### EXERCISE INPUT
=-=-=-=-=

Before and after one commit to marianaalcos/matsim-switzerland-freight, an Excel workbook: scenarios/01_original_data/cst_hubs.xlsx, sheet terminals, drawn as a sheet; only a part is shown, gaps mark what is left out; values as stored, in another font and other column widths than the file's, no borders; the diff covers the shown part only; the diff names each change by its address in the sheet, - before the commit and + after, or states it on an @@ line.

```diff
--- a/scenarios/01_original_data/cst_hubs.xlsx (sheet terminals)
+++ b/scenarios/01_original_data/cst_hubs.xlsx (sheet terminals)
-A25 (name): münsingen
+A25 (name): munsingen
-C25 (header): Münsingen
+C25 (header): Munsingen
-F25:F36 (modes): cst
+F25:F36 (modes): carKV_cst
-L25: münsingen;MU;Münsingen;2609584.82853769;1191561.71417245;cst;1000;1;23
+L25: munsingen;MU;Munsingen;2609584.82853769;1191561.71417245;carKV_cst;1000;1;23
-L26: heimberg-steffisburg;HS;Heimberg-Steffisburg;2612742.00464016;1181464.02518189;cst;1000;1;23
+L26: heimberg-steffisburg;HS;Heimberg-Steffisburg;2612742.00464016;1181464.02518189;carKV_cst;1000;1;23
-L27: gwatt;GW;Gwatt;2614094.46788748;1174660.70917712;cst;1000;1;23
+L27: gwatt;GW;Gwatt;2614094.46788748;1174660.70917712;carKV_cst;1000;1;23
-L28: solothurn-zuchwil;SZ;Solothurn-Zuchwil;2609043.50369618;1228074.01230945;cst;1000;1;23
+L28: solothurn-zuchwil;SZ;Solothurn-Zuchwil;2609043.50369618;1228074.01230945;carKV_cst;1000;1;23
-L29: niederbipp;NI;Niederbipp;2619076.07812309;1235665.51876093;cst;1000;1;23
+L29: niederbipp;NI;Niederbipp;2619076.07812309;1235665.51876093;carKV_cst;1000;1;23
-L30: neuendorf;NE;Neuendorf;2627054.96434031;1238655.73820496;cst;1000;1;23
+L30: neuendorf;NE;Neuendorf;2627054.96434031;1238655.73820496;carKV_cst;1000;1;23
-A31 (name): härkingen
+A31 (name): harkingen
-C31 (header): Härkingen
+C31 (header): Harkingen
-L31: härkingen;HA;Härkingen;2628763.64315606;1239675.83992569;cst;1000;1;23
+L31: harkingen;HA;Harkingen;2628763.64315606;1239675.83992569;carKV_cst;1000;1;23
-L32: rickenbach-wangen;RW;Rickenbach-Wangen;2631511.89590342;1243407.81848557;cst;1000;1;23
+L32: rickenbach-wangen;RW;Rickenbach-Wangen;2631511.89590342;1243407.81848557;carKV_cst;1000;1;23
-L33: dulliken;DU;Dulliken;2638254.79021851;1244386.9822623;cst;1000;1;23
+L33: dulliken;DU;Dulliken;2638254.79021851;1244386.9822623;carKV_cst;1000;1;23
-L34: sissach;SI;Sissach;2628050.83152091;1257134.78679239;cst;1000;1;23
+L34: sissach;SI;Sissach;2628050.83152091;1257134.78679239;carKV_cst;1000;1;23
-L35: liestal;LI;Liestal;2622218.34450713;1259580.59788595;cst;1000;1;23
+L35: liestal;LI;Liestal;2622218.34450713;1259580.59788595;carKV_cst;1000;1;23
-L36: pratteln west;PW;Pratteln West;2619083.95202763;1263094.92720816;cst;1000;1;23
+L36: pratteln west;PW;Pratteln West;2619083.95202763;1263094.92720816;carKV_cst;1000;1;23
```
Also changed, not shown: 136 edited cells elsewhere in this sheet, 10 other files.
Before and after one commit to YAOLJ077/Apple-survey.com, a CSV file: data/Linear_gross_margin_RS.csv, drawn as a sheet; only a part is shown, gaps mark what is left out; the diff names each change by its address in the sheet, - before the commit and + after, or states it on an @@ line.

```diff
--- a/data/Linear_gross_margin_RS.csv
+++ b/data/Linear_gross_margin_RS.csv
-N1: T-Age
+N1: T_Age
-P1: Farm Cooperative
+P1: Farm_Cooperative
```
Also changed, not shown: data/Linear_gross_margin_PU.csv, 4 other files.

=-=-=-=-=

### TASK
Each line above that contains the word "other" should be copied.

### ANSWER BELOW
Before and after one commit to marianaalcos/matsim-switzerland-freight, an Excel workbook: scenarios/01_original_data/cst_hubs.xlsx, sheet terminals, drawn as a sheet; only a part is shown, gaps mark what is left out; values as stored, in another font and other column widths than the file's, no borders; the diff covers the shown part only; the diff names each change by its address in the sheet, - before the commit and + after, or states it on an @@ line.
Also changed, not shown: 136 edited cells elsewhere in this sheet, 10 other files.
Also changed, not shown: data/Linear_gross_margin_PU.csv, 4 other files.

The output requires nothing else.